Remember me.

“I don't want viewers to discover; I want them to recognize.”

— Christian Boltanski

In 2015 I began a combinatorial project, Remember me. a collective narrative in found words and photographs, to respond to the divisive tone emerging in our country. Since then, I have hand-embroidered over 1,200 found family photographs with texts copied from anonymously-written obituaries. My intent is to reflect our personal truths, through photos and words, in the lives of others. This abundance and accumulation of the vernacular illustrates that there is more that connects than separates us—that we are more alike than different.

“Every photograph is a certificate of presence.”

— Roland Barthes

“The ultimate wisdom of the photographic image is to say: ‘There is the surface. Now—think—or rather feel, intuit—what is beyond it, what the reality must be like if it looks this way.’ Photographs, which cannot themselves explain anything, are inexhaustible invitations to deduction, speculation, and fantasy.”

— Susan Sontag

These embroidered photos formed part of a recent immersive installation at the Yellowstone Art Museum, Billings, Montana. Framed photos accompanied by refurbished thrift store mid-century furniture, knickknacks and mounds of found, anonymously hand-crocheted doilies and afghans, alluded to familiar domestic spaces. This accumulation of collected and remixed memories called attention to the universal aspects of human experience. The nostalgia evoked created positive feelings and promoted social connectedness.

Montana-based Jane Waggoner Deschner has been an exhibiting artist for forty years; for the last twenty her medium has been the found family photograph. Her work has been shown in numerous venues including Robert Mann Gallery, NYC; Fort Collins Museum of Art, CO; University of Michigan-Dearborn; Missoula Art Museum, MT; Churchill Arts, Fallon, NV; and other galleries and museums. Her large solo immersive installation Remember me. at the Yellowstone Art Museum, Billings, Montana, closed in January 2023. Deschner’s piece about Congresswoman Stephanie Murphy was highlighted in In Her Hands, an invitational exhibition that focused on progressive women politicians at Robert Mann Gallery, NYC, through summer 2018. In 2019 and 2020, her work was selected for inclusion in two Kris Graves Project publications, Not Wrong No 2—Solace and On Death: the book. In December 2019, she was selected by the Montana Arts Council as an Artist Innovation Award recipient, and in 2022 received a $10,000 ARPA grant.

Deschner earned an MFA from Vermont College of Fine Arts in 2001. After growing up in Kansas, she moved to Montana in 1977 where she currently lives.

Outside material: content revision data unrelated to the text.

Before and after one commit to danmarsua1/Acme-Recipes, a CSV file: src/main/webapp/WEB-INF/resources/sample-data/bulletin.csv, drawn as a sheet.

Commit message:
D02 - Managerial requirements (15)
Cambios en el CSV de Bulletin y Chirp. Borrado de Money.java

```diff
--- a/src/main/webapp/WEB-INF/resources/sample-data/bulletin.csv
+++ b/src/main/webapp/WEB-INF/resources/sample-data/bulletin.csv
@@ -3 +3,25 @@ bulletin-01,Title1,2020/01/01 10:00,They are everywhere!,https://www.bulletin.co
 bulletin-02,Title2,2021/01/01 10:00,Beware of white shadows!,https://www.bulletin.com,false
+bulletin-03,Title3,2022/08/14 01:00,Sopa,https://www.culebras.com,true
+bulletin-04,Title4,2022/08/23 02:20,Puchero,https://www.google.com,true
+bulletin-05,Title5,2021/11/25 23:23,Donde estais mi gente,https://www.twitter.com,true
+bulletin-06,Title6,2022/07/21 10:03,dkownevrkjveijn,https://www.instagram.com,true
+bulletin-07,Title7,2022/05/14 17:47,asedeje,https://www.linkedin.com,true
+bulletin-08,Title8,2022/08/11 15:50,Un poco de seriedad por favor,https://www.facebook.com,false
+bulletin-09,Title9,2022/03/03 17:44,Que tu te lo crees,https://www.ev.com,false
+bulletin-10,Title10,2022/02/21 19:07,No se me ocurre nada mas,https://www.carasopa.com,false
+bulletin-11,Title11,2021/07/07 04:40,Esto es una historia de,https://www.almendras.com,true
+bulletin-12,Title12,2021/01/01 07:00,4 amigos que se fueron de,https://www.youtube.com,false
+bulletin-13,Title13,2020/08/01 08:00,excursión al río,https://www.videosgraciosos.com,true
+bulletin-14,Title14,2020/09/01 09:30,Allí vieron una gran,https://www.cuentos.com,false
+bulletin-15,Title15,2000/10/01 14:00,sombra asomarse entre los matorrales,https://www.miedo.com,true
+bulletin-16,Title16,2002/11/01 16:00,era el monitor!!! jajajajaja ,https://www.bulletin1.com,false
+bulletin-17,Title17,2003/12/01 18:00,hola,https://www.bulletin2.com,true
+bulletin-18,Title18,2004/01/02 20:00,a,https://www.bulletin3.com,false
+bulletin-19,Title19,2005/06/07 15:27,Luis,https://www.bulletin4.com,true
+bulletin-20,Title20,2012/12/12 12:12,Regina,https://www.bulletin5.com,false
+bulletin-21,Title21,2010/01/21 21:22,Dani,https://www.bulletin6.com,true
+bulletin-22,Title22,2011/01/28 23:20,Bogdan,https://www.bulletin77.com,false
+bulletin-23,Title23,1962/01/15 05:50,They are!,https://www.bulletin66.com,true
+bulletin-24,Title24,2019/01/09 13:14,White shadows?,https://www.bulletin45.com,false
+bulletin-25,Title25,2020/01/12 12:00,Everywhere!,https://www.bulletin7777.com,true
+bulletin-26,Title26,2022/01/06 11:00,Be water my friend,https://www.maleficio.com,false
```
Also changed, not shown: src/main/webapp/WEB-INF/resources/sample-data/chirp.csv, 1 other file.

In addition to being a mixed media artist, she works as an exhibition installer, graphic designer, photographer, curator, instructor and picture framer.